Copy the data below. Keep every line exactly as it is.

═════ Input for this task

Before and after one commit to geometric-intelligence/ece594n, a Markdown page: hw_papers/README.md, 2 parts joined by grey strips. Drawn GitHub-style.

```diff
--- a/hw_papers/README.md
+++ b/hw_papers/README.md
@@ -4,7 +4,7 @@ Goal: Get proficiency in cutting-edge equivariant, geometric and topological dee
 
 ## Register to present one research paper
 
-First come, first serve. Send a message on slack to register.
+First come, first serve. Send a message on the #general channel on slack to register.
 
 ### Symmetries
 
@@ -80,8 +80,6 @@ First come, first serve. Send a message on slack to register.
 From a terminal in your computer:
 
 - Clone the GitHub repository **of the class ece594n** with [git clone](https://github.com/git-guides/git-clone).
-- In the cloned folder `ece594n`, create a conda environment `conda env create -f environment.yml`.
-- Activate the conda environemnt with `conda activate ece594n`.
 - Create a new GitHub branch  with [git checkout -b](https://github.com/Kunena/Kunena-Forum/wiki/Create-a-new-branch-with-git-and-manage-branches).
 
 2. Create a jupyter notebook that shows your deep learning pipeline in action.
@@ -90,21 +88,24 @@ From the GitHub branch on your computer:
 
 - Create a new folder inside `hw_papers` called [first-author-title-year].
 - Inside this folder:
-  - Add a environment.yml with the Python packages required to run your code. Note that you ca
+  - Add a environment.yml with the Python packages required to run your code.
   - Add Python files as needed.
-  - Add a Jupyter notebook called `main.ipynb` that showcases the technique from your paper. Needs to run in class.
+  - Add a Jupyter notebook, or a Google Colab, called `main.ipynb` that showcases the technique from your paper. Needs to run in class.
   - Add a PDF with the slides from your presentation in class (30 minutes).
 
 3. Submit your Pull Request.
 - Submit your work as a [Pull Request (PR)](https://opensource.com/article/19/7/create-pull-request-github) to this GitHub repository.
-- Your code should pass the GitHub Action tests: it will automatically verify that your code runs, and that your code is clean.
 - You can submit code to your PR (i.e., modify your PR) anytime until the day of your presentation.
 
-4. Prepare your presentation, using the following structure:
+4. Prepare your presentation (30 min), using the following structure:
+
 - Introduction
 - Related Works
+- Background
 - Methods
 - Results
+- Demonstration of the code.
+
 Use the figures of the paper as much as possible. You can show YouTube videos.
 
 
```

══════════

» Expected answer
Before and after one commit to geometric-intelligence/ece594n, a Markdown page: hw_papers/README.md, 2 parts joined by grey strips. Drawn GitHub-style.

```diff
--- a/hw_papers/README.md
+++ b/hw_papers/README.md
@@ -4,7 +4,7 @@ Goal: Get proficiency in cutting-edge equivariant, geometric and topological dee
 
 ## Register to present one research paper
 
-First come, first serve. Send a message on slack to register.
+First come, first serve. Send a message on the #general channel on slack to register.
 
 ### Symmetries
 
@@ -80,8 +80,6 @@ First come, first serve. Send a message on slack to register.
 From a terminal in your computer:
 
 - Clone the GitHub repository **of the class ece594n** with [git clone](https://github.com/git-guides/git-clone).
-- In the cloned folder `ece594n`, create a conda environment `conda env create -f environment.yml`.
-- Activate the conda environemnt with `conda activate ece594n`.
 - Create a new GitHub branch  with [git checkout -b](https://github.com/Kunena/Kunena-Forum/wiki/Create-a-new-branch-with-git-and-manage-branches).
 
 2. Create a jupyter notebook that shows your deep learning pipeline in action.
@@ -90,21 +88,24 @@ From the GitHub branch on your computer:
 
 - Create a new folder inside `hw_papers` called [first-author-title-year].
 - Inside this folder:
-  - Add a environment.yml with the Python packages required to run your code. Note that you ca
+  - Add a environment.yml with the Python packages required to run your code.
   - Add Python files as needed.
-  - Add a Jupyter notebook called `main.ipynb` that showcases the technique from your paper. Needs to run in class.
+  - Add a Jupyter notebook, or a Google Colab, called `main.ipynb` that showcases the technique from your paper. Needs to run in class.
   - Add a PDF with the slides from your presentation in class (30 minutes).
 
 3. Submit your Pull Request.
 - Submit your work as a [Pull Request (PR)](https://opensource.com/article/19/7/create-pull-request-github) to this GitHub repository.
-- Your code should pass the GitHub Action tests: it will automatically verify that your code runs, and that your code is clean.
 - You can submit code to your PR (i.e., modify your PR) anytime until the day of your presentation.
 
-4. Prepare your presentation, using the following structure:
+4. Prepare your presentation (30 min), using the following structure:
+
 - Introduction
 - Related Works
+- Background
 - Methods
 - Results
+- Demonstration of the code.
+
 Use the figures of the paper as much as possible. You can show YouTube videos.
 
 
```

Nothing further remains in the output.